| Exercise description |
Looking at the records below, please work out how many lines contain the word "THEFT" and give the number alone.

| Data provided |
_ _ _ _
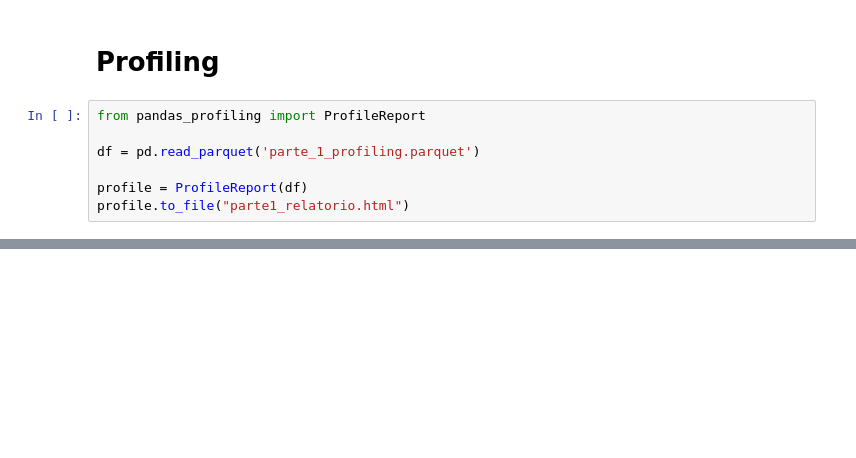
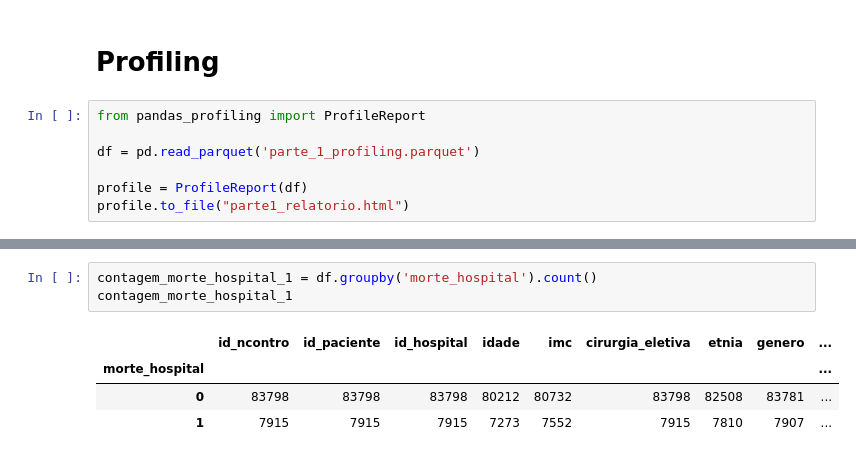
Before and after one commit to uiara/-PISI3_2022.2, a Jupyter notebook: data/analise.ipynb, the cells around one changed output, grey strips where cells are left out. Saved outputs shown, nothing was run; the diff lists cells and outputs as text; blank space fills up the shorter version.

```diff
--- a/data/analise.ipynb
+++ b/data/analise.ipynb
@@ -864,0 +904,8 @@ profile.to_file("parte1_relatorio.html")
+# %%
+contagem_morte_hospital_1 = df.groupby('morte_hospital').count()
+contagem_morte_hospital_1
+# %% [output]
+|  | id_ncontro | id_paciente | id_hospital | idade | imc | cirurgia_eletiva | etnia | genero | ... |
+| morte_hospital |  |  |  |  |  |  |  |  | ... |
+| 0 | 83798 | 83798 | 83798 | 80212 | 80732 | 83798 | 82508 | 83781 | ... |
+| 1 | 7915 | 7915 | 7915 | 7273 | 7552 | 7915 | 7810 | 7907 | ... |
```
Also changed, not shown: parts of 10 cells of this notebook, 2 other files.
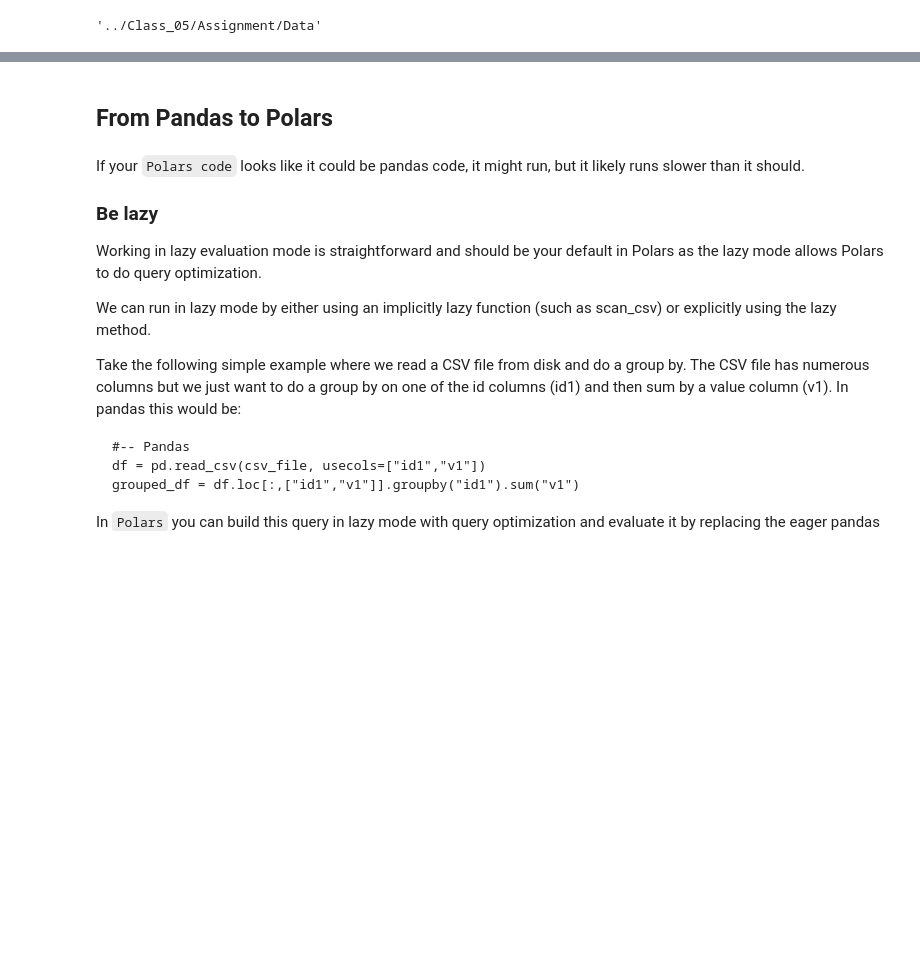
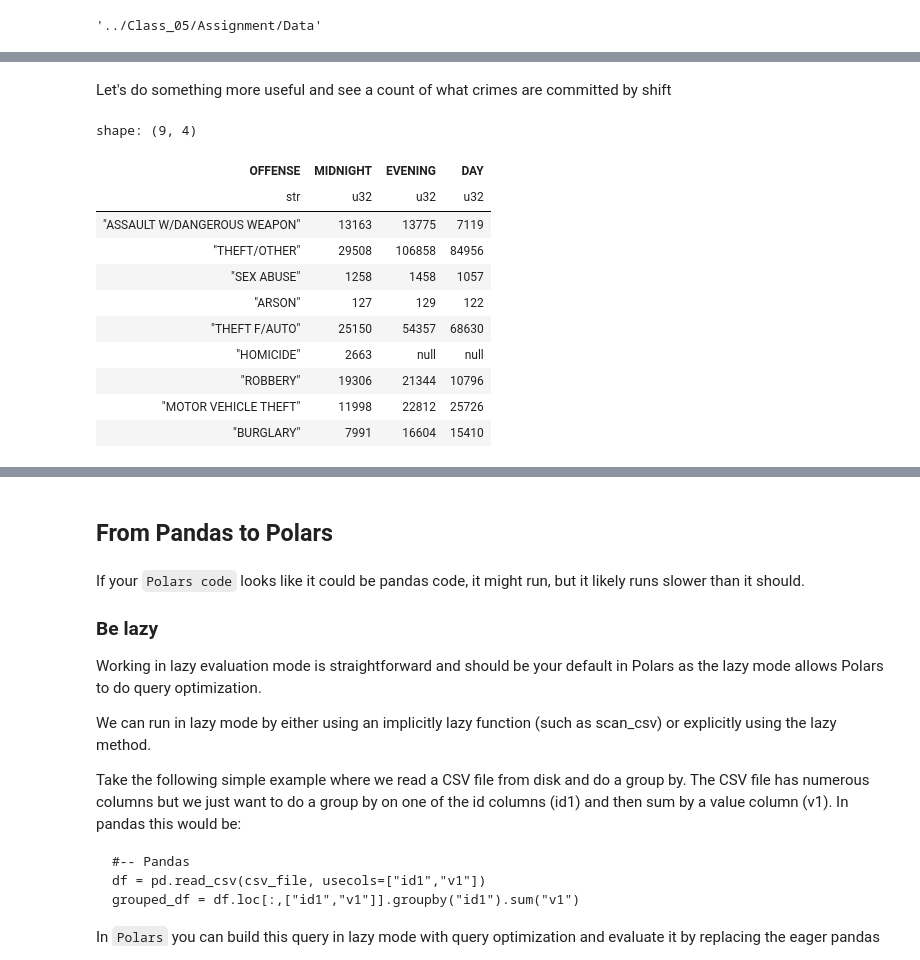
Before and after one commit to nebachadnassar/GWU-DNSC-4211, a Jupyter notebook: public/Class_07/Class_07.ipynb, the cells around one changed output, grey strips where cells are left out. Cells and saved outputs as stored; diff of their text form; code cells hidden in the pictures; blank space fills up the shorter version.

```diff
--- a/public/Class_07/Class_07.ipynb
+++ b/public/Class_07/Class_07.ipynb
@@ -468,0 +454,2 @@ shape: (106_858, 25)
+# %% [markdown]
+Let's do something more useful and see a count of what crimes are committed by shift
@@ -468,0 +458,17 @@ shape: (106_858, 25)
+# %%
+# I pick column X below to count the number of rows/records, but it could really have been any column
+dfpvt = dfg.agg( pl.col('X').len().alias('num_crimes') ).pivot(index='OFFENSE', on='SHIFT', values="num_crimes")
+dfpvt
+# %% [output]
+shape: (9, 4)
+| OFFENSE | MIDNIGHT | EVENING | DAY |
+| str | u32 | u32 | u32 |
+| "ASSAULT W/DANGEROUS WEAPON" | 13163 | 13775 | 7119 |
+| "THEFT/OTHER" | 29508 | 106858 | 84956 |
+| "SEX ABUSE" | 1258 | 1458 | 1057 |
+| "ARSON" | 127 | 129 | 122 |
+| "THEFT F/AUTO" | 25150 | 54357 | 68630 |
+| "HOMICIDE" | 2663 | null | null |
+| "ROBBERY" | 19306 | 21344 | 10796 |
+| "MOTOR VEHICLE THEFT" | 11998 | 22812 | 25726 |
+| "BURGLARY" | 7991 | 16604 | 15410 |
```
Also changed, not shown: parts of 59 cells of this notebook.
_ _ _ _
| Solution for this exercise |
3